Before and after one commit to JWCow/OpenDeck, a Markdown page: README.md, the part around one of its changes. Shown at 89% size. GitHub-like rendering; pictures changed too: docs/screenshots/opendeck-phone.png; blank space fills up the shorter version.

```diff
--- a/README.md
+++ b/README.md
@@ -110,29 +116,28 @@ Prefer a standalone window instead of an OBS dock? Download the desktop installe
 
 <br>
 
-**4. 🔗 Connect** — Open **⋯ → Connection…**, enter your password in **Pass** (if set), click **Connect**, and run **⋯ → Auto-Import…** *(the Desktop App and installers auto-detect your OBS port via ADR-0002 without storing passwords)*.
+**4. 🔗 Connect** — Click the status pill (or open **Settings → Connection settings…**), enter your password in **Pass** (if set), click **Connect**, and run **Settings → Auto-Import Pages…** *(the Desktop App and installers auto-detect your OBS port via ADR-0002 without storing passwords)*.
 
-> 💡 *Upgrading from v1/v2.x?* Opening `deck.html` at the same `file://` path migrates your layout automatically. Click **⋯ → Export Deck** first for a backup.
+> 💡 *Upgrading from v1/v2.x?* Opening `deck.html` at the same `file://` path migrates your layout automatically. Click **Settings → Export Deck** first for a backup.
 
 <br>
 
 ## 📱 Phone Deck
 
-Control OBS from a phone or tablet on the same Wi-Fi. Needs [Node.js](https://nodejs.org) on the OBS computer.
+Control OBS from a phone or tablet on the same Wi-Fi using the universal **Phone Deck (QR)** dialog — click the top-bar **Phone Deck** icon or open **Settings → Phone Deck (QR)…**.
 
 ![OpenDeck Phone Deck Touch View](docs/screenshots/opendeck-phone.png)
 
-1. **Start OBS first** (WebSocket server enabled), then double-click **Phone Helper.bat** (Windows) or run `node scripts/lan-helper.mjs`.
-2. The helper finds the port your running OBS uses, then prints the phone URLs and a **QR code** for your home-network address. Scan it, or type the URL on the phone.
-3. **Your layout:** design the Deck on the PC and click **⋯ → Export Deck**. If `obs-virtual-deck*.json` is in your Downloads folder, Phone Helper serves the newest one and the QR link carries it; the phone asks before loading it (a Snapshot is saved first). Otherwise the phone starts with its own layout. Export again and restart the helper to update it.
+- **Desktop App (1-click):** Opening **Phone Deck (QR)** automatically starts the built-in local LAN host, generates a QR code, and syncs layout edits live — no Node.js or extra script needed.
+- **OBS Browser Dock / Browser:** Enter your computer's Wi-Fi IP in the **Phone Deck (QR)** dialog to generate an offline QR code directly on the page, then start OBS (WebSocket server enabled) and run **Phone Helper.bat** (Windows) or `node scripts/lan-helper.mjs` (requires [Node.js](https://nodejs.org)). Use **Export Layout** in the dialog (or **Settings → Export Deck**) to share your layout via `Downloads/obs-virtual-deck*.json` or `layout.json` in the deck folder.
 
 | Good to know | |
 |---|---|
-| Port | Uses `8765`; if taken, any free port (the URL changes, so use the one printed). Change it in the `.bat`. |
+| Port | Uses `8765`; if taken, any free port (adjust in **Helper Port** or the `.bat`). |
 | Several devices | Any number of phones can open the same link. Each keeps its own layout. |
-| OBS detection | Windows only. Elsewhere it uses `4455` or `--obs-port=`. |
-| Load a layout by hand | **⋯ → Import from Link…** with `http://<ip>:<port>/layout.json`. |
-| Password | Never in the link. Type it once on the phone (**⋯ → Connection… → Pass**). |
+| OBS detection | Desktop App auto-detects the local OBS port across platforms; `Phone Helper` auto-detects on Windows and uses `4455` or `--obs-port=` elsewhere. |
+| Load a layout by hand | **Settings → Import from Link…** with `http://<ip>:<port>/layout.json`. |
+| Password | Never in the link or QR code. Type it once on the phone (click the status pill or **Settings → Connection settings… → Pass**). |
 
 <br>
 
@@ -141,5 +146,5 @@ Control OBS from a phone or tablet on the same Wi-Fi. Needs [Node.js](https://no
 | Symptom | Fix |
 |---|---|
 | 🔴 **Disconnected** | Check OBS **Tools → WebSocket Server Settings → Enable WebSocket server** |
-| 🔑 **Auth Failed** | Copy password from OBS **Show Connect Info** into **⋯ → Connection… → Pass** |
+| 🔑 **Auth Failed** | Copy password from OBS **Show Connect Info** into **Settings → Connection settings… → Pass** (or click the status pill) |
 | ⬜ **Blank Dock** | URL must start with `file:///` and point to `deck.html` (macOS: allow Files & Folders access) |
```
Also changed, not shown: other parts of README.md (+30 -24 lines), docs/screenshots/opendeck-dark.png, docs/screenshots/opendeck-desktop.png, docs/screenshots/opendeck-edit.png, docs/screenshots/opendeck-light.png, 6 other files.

◆ **WHAT YOU HAVE TO DO**: A complete answer gives every line of the data that includes "tablet".

◆ **RESULT**:
-Control OBS from a phone or tablet on the same Wi-Fi. Needs [Node.js](https://nodejs.org) on the OBS computer.
+Control OBS from a phone or tablet on the same Wi-Fi using the universal **Phone Deck (QR)** dialog — click the top-bar **Phone Deck** icon or open **Settings → Phone Deck (QR)…**.
@@ -141,5 +146,5 @@ Control OBS from a phone or tablet on the same Wi-Fi. Needs [Node.js](https://no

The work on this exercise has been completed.